According to Rashwan, there are many examples proving that the US does not mind dealing with Islamists should this serve its interest. For instance, the US considers Saudi Arabia an economic and military ally despite the fact that it follows the Wahhabi religious philosophy. “The US, however, would worry about dialoguing with Egypt’s Brotherhood branch for fear it would upset the regime — a strong US ally,” maintained Rashwan.

Many analysts also speculate that while the US fears that the Brotherhood’s rise to power would damage its interests in the region, it does not want to lose touch with a popular group that might come to power some day. “This is especially true, since the regime is weakening and losing popularity,” noted Rashwan. This might explain why Washington is oscillating in its policies towards the outlawed group. “Not that there is any real shift in US policies, though,” according to Rashwan. Rather, the US saw it necessary to “rediscover the group”.

According to Newsweek, “some counter-terror officials have been pressing for years for a full-scale US intelligence investigation of the Brotherhood, [arguing that] despite its public disavowal of violence, the group aims to create a worldwide Islamic state.” Other voices inside the US have been urging for a US dialogue with the group. This is not only because it “is likely to be the dominant force in Egyptian politics in the future”, but also because it is a “moderate non- violent Islamic movement.” According to an editorial published in the US daily Boston Globe, “engaging with the Brotherhood would open up new channels of communication with Islamist groups (and) signal to ruling regimes and opposition groups in the region that the United States is committed to promoting democracy — not just to supporting those who are friendly to US interests… and would not constitute a drastic departure for American foreign policy.”
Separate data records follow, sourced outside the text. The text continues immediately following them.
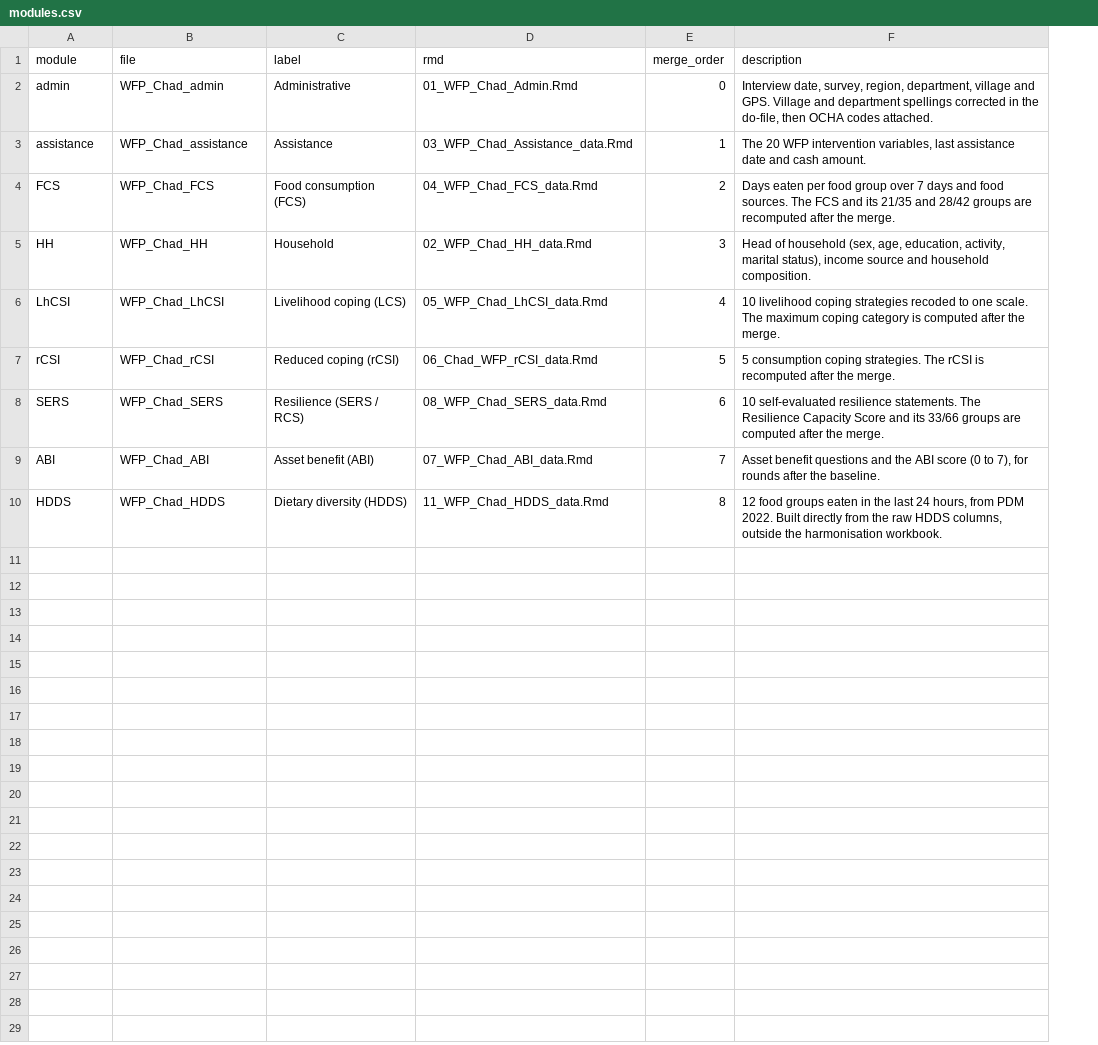
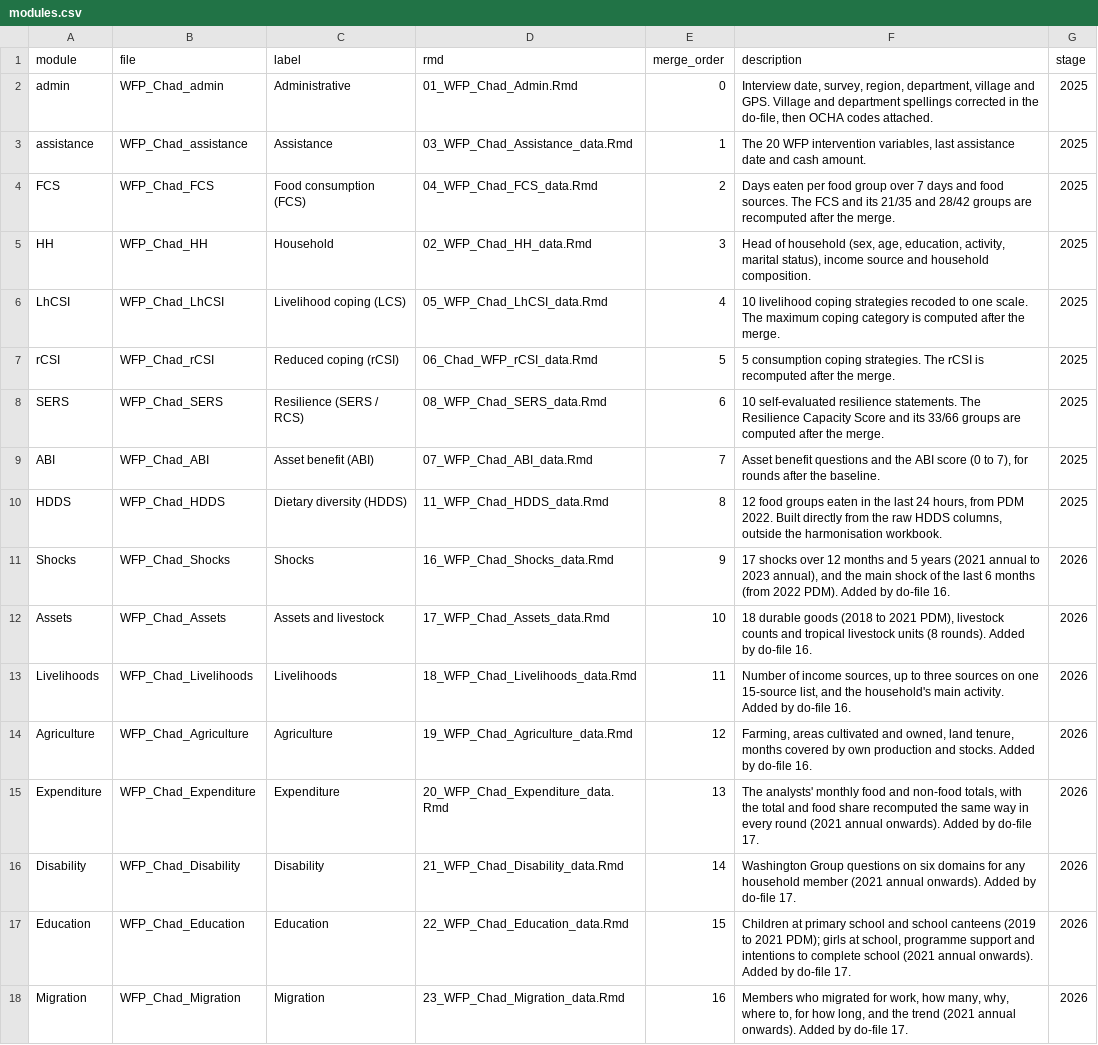
Before and after one commit to Abson-dev/WFP_Chad_Cost_Benefit_Analysis_data_merging, a CSV file: app/config/modules.csv, drawn as a sheet; the diff names each change by its address in the sheet, - before the commit and + after, or states it on an @@ line.

Commit message:
Show the eight 2026 modules in the dashboard

```diff
--- a/app/config/modules.csv
+++ b/app/config/modules.csv
+column G (stage), rows 2-10: all 2025
+row 11: Shocks | WFP_Chad_Shocks | Shocks | 16_WFP_Chad_Shocks_data.Rmd | 9 | 17 shocks over 12 months and 5 years (2021 annual to 2023 annual), and the main shock of the last 6 months (from 2022 PDM). Added by do-file 16. | 2026
+row 12: Assets | WFP_Chad_Assets | Assets and livestock | 17_WFP_Chad_Assets_data.Rmd | 10 | 18 durable goods (2018 to 2021 PDM), livestock counts and tropical livestock units (8 rounds). Added by do-file 16. | 2026
+row 13: Livelihoods | WFP_Chad_Livelihoods | Livelihoods | 18_WFP_Chad_Livelihoods_data.Rmd | 11 | Number of income sources, up to three sources on one 15-source list, and the household's main activity. Added by do-file 16. | 2026
+row 14: Agriculture | WFP_Chad_Agriculture | Agriculture | 19_WFP_Chad_Agriculture_data.Rmd | 12 | Farming, areas cultivated and owned, land tenure, months covered by own production and stocks. Added by do-file 16. | 2026
+row 15: Expenditure | WFP_Chad_Expenditure | Expenditure | 20_WFP_Chad_Expenditure_data.Rmd | 13 | The analysts' monthly food and non-food totals, with the total and food share recomputed the same way in every round (2021 annual onwards). Added by do-file 17. | 2026
+row 16: Disability | WFP_Chad_Disability | Disability | 21_WFP_Chad_Disability_data.Rmd | 14 | Washington Group questions on six domains for any household member (2021 annual onwards). Added by do-file 17. | 2026
+row 17: Education | WFP_Chad_Education | Education | 22_WFP_Chad_Education_data.Rmd | 15 | Children at primary school and school canteens (2019 to 2021 PDM); girls at school, programme support and intentions to complete school (2021 annual onwards). Added by do-file 17. | 2026
+row 18: Migration | WFP_Chad_Migration | Migration | 23_WFP_Chad_Migration_data.Rmd | 16 | Members who migrated for work, how many, why, where to, for how long, and the trend (2021 annual onwards). Added by do-file 17. | 2026
```
Also changed, not shown: app/config/issues.csv, 8 other files.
And, the US department seems to be listening. According to new reports, the US and Europe have earmarked a huge budget for an intelligence investigation of the Muslim Brotherhood. This makes the Hoyer-Katatni meeting by no means an unplanned move.